In a requirement added after 9/11, travelers using the visa waiver program must apply online and pass the Electronic System for Travel Authorization (ESTA), an automated system that runs checks on a person’s security risk, including criminal history and whether one is on a national security watch list or no-fly list.

“In an era of high threat, the [Homeland Security] department and Congress should be looking for strengthening measures,” says @StewartVerdery of the visa waiver program.

If this system flags a person, he or she is denied a visa waiver and would have to apply for a visa through the regular process. Those seeking a traditional visa have to be interviewed in person at an American embassy abroad.
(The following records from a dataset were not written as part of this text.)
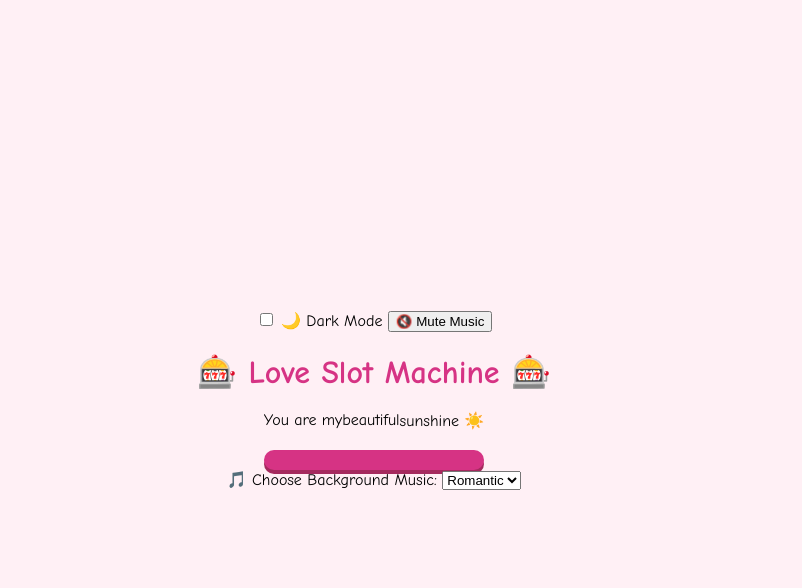
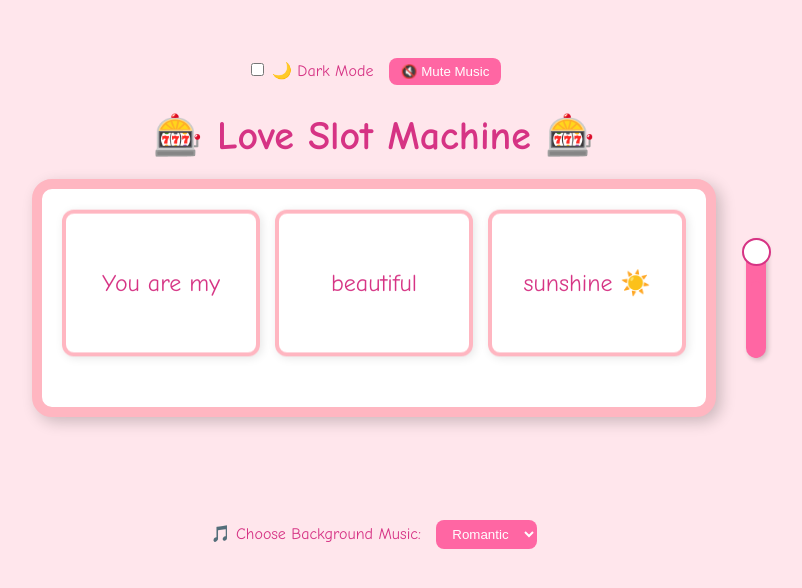
Before and after one commit to RadenYud/GF-DAY-PROJECT, a plain HTML site: page index.html in a window 1280 px wide. Shown: the whole page, without its empty margins (266-1068 px from the left). Drawn offline with nearby package versions, Linux system fonts and the light colour scheme.

Commit message:
Update style.css

```diff
--- a/style.css
+++ b/style.css
@@ -1,61 +1,150 @@
+:root {
+  --bg-color: #ffe6ec;
+  --text-color: #d63384;
+  --slot-bg: #fff;
+  --slot-border: #ffb6c1;
+}
+
+body.dark-mode {
+  --bg-color: #1e1e1e;
+  --text-color: #ffb6c1;
+  --slot-bg: #2a2a2a;
+  --slot-border: #ff66a3;
+}
+
 body {
-  background: #fff0f5;
+  background: var(--bg-color);
   font-family: 'Comic Sans MS', cursive;
-  display: flex;
-  justify-content: center;
-  align-items: center;
-  flex-direction: column;
-  min-height: 100vh;
-  margin: 0;
+  text-align: center;
+  color: var(--text-color);
+  padding: 50px;
+  overflow-x: hidden;
+  transition: background 0.5s ease, color 0.5s ease;
 }
 
 h1 {
-  color: #d63384;
+  font-size: 2.5rem;
   margin-bottom: 20px;
 }
 
-.container {
-  text-align: center;
+.toggle-container {
+  margin-bottom: 20px;
+}
+
+.slot-machine-wrapper {
+  position: relative;
+  display: inline-block;
+  border: 10px solid var(--slot-border);
+  border-radius: 20px;
+  padding: 20px;
+  background-color: var(--slot-bg);
+  box-shadow: 5px 5px 15px rgba(0, 0, 0, 0.2);
+}
+
+.pull-lever {
+  position: absolute;
+  right: -60px;
+  top: 50%;
+  transform: translateY(-50%);
+  width: 20px;
+  height: 120px;
+  background-color: #ff66a3;
+  border-radius: 10px;
+  cursor: pointer;
+  box-shadow: 2px 2px 5px rgba(0,0,0,0.2);
+  display: flex;
+  flex-direction: column;
+  align-items: center;
+  transition: transform 0.2s ease;
+}
+
+.lever-stick {
+  width: 10px;
+  height: 80px;
+  background-color: #ff66a3;
+  margin-top: 10px;
+  border-radius: 5px;
+}
+
+.lever-ball {
+  width: 25px;
+  height: 25px;
+  background-color: #fff;
+  border-radius: 50%;
+  border: 2px solid #d63384;
+  margin-bottom: 5px;
+  transition: transform 0.3s ease;
+}
+
+.pull-lever.pulled .lever-ball {
+  transform: translateY(70px);
 }
 
 .slot-machine {
   display: flex;
   justify-content: center;
-  margin-bottom: 20px;
+  gap: 15px;
+  margin-bottom: 30px;
 }
 
-.reel {
-  background: #fff;
-  border: 4px solid #d63384;
-  border-radius: 10px;
-  font-size: 60px;
-  width: 80px;
-  height: 80px;
-  margin: 0 10px;
+.slot {
+  background: var(--slot-bg);
+  border: 4px solid var(--slot-border);
+  border-radius: 12px;
+  padding: 20px;
+  font-size: 1.5rem;
+  width: 150px;
+  height: 100px;
   display: flex;
   justify-content: center;
   align-items: center;
-  transition: all 0.3s ease;
+  box-shadow: 2px 2px 10px rgba(0,0,0,0.1);
+  overflow: hidden;
+  animation: idleRotate 2s infinite alternate ease-in-out;
 }
 
-#lever {
-  font-size: 20px;
-  background: #d63384;
+.slot-text {
+  display: inline-block;
+  animation: slotSpin 0.6s ease-in-out;
+}
+
+@keyframes slotSpin {
+  0% { transform: translateY(100%); opacity: 0; }
+  50% { transform: translateY(-10%); opacity: 0.7; }
+  100% { transform: translateY(0); opacity: 1; }
+}
+
+@keyframes idleRotate {
+  0% { transform: rotateX(0); }
+  100% { transform: rotateX(15deg); }
+}
+
+.result {
+  font-size: 1.5rem;
+  margin-top: 30px;
+  min-height: 2em;
+  opacity: 0;
+  transition: opacity 0.5s ease;
+}
+
+.personal-message {
+  font-size: 1.2rem;
+  margin-top: 15px;
+  color: var(--text-color);
+  opacity: 0;
+  transition: opacity 0.5s ease;
+}
+
+.mute-btn, .music-select {
+  margin-left: 10px;
+  background: #ff66a3;
   color: white;
   border: none;
-  border-radius: 10px;
-  padding: 10px 30px;
+  padding: 6px 12px;
+  border-radius: 8px;
   cursor: pointer;
-  box-shadow: 0 4px #a52a5e;
 }
 
-#lever:active {
-  transform: translateY(2px);
-  box-shadow: 0 2px #a52a5e;
+.music-select {
+  margin-top: 10px;
 }
-
-#message {
-  margin-top: 20px;
-  font-size: 24px;
-  color: #d63384;
-}
```
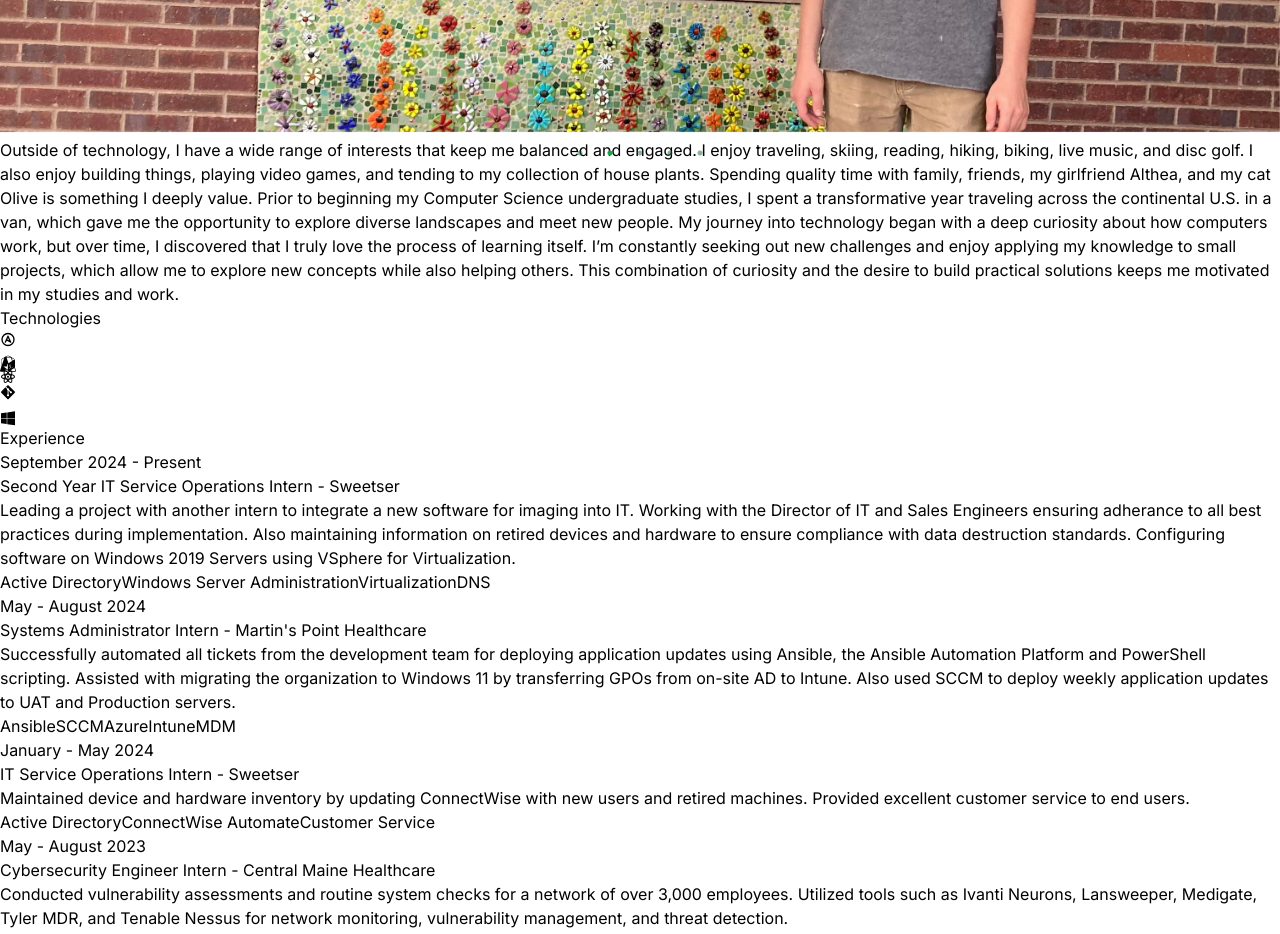
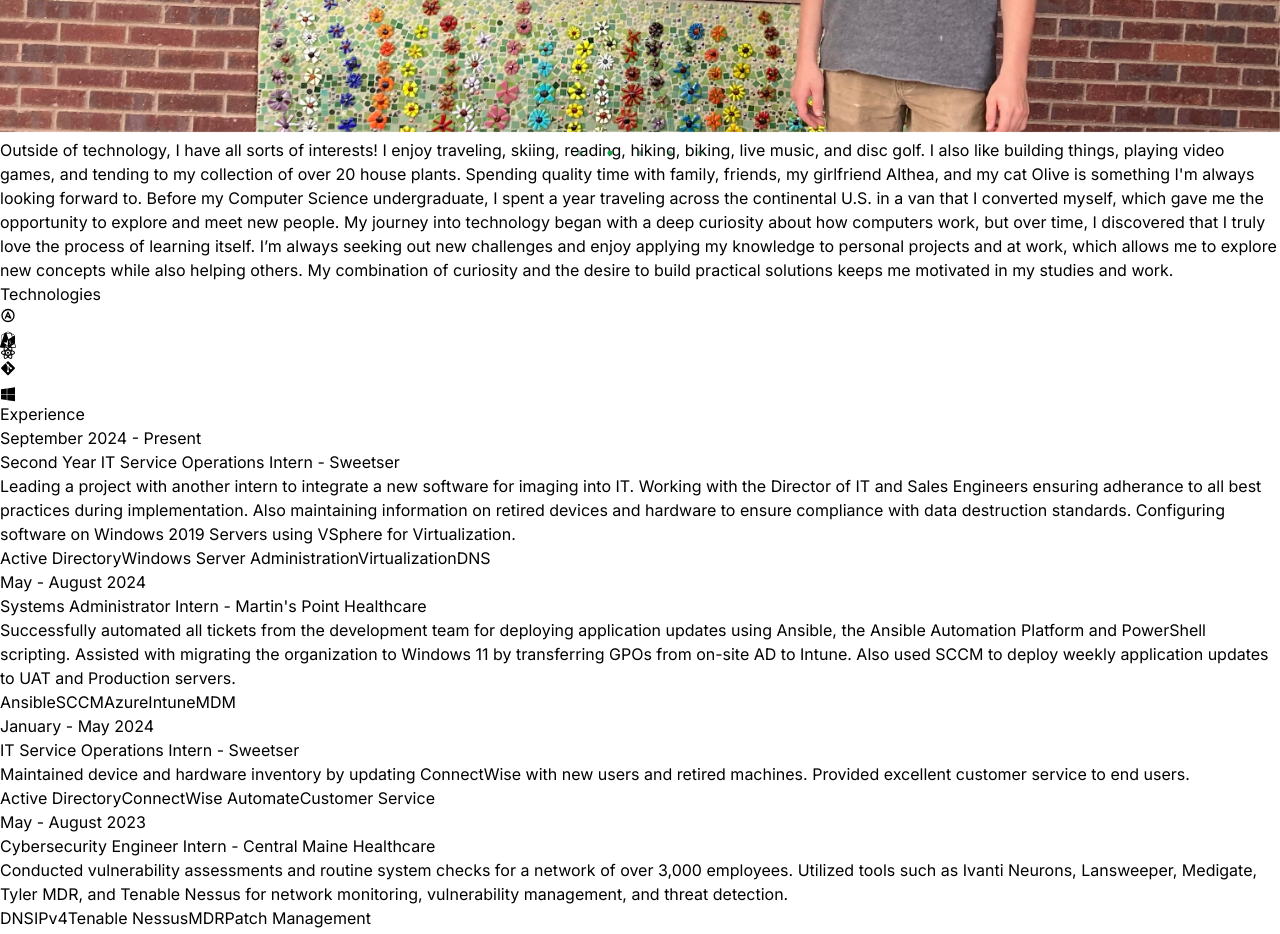
Before and after one commit to EthanGilles/Portfolio, a React (Vite) app: page / in a window 1280 px wide. Shown: the part 1520-2454 px from the top of the page. Built offline with nearby package versions, Linux system fonts and the light colour scheme.

Commit message:
clean up about

```diff
--- a/src/constants/index.js
+++ b/src/constants/index.js
@@ -5,9 +5,8 @@ import project4 from "../assets/projects/project-4.jpg";
 
 export const HERO_CONTENT = `Hi! I'm Ethan. I'm a Senior studying Computer Science at the University of Southern Maine. I have a deep interest in tech, especially in IT, DevOps and Automation. My coursework has given me with experience in building projects using languages like Python and Java, and in my free time I enjoy working with different front-end frameworks and scripting. Professionally, I have experience in IT with automation, completing a project to automate updates using PowerShell and Ansible during my last summer internship. I'm excited to be starting my career in the tech industry and look forward to learning more!`;
 
-export const ABOUT_TEXT = `Outside of technology, I have a wide range of interests that keep me balanced and engaged. I enjoy traveling, skiing, reading, hiking, biking, live music, and disc golf. I also enjoy building things, playing video games, and tending to my collection of house plants. Spending quality time with family, friends, my girlfriend Althea, and my cat Olive is something I deeply value. Prior to beginning my Computer Science undergraduate studies, I spent a transformative year traveling across the continental U.S. in a van, which gave me the opportunity to explore diverse landscapes and meet new people.
-
-My journey into technology began with a deep curiosity about how computers work, but over time, I discovered that I truly love the process of learning itself. I’m constantly seeking out new challenges and enjoy applying my knowledge to small projects, which allow me to explore new concepts while also helping others. This combination of curiosity and the desire to build practical solutions keeps me motivated in my studies and work.`;
+export const ABOUT_TEXT = `Outside of technology, I have all sorts of interests! I enjoy traveling, skiing, reading, hiking, biking, live music, and disc golf. I also like building things, playing video games, and tending to my collection of over 20 house plants. Spending quality time with family, friends, my girlfriend Althea, and my cat Olive is something I'm always looking forward to. Before my Computer Science undergraduate, I spent a year traveling across the continental U.S. in a van that I converted myself, which gave me the opportunity to explore and meet new people.
+My journey into technology began with a deep curiosity about how computers work, but over time, I discovered that I truly love the process of learning itself. I’m always seeking out new challenges and enjoy applying my knowledge to personal projects and at work, which allows me to explore new concepts while also helping others. My combination of curiosity and the desire to build practical solutions keeps me motivated in my studies and work. `;
 
 export const EXPERIENCES = [
   {
```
The visa waiver program does not require an in-person interview.

In addition, this August, the Department of Homeland Security announced enhancements to the visa waiver program requiring travelers from participating countries to carry e-passports that contain biometric data embedded in computer chips.

“The agreement that we have made with these allied countries is, we will make it a little easier for you to come here in exchange for you giving us intelligence we need to watch out for bad guys,” Inserra told The Daily Signal.

Still, supporters of the visa waiver program are not opposed to certain improvements, and the Obama administration has expressed a willingness to work with lawmakers on the issue.

One concern with the visa waiver program that people seem to agree on is that some participating countries are better than others at sharing data.

Rep. Candice Miller, R-Mich., introduced legislation earlier this year that would allow Homeland Security Secretary Jeh Johnson to suspend a country without notice from the visa waiver program if it doesn’t follow information-sharing requirements.

The U.S. Travel Association endorsed Miller’s legislation.

Grella and Verdery are less supportive of the Flake-Feinstein plan, but not because of its attempt to prevent travel for people who’ve recently been to Iraq and Syria.

They are worried about a less talked-about provision of the proposal that would mandate that travelers using the visa waiver program be fingerprinted and photographed before leaving their home countries.

Verdery contends that this measure would be redundant and expensive, because currently travelers are fingerprinted and photographed immediately after they arrive in the U.S., where airports are better equipped to collect that information.

If fingerprints taken after the flight match criminal records, that person could be arrested or sent back to his or her home country.

“In theory, it’s a good security addition if there was a way to do that,” Verdery said of collecting fingerprints before the flight. “But right now, there is no way to collect that. Is the added security benefit of finding an impostor eight hours earlier worth the cost of building the IT capability in every airport in world? That’s the question.”

Inserra believes that the Flake-Feinstein proposal does not address the biggest vulnerability of the visa waiver program.

“If we knew someone went to Syria, that would already be a red flag,” Inserra said.

“The real problem is the people you don’t know went to Syria and Iraq, the people we don’t know anything about, who are not on a watch list, who could come to us on the waiver program. But that’s a problem with intelligence. It’s not a unique program of the visa waiver program. It’s a weakness of intelligence.”